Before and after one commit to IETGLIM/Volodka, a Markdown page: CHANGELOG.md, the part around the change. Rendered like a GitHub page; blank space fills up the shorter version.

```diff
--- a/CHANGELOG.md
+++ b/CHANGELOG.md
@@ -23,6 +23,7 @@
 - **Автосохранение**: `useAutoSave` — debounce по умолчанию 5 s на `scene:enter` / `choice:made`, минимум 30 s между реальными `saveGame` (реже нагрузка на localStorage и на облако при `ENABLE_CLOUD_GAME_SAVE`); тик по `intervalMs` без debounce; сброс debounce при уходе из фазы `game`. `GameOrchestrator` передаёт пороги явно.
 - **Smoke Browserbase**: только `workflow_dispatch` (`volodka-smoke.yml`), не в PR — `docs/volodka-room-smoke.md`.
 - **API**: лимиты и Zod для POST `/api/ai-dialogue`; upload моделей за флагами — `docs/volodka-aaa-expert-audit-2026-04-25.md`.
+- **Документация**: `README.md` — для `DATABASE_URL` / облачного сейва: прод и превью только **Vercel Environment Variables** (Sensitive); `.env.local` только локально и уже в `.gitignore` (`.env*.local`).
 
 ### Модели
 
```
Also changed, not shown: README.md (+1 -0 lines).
= = = = = = =
To do:
Look through the records and gather every line containing "только".

Task result:
 - **Smoke Browserbase**: только `workflow_dispatch` (`volodka-smoke.yml`), не в PR — `docs/volodka-room-smoke.md`.
+- **Документация**: `README.md` — для `DATABASE_URL` / облачного сейва: прод и превью только **Vercel Environment Variables** (Sensitive); `.env.local` только локально и уже в `.gitignore` (`.env*.local`).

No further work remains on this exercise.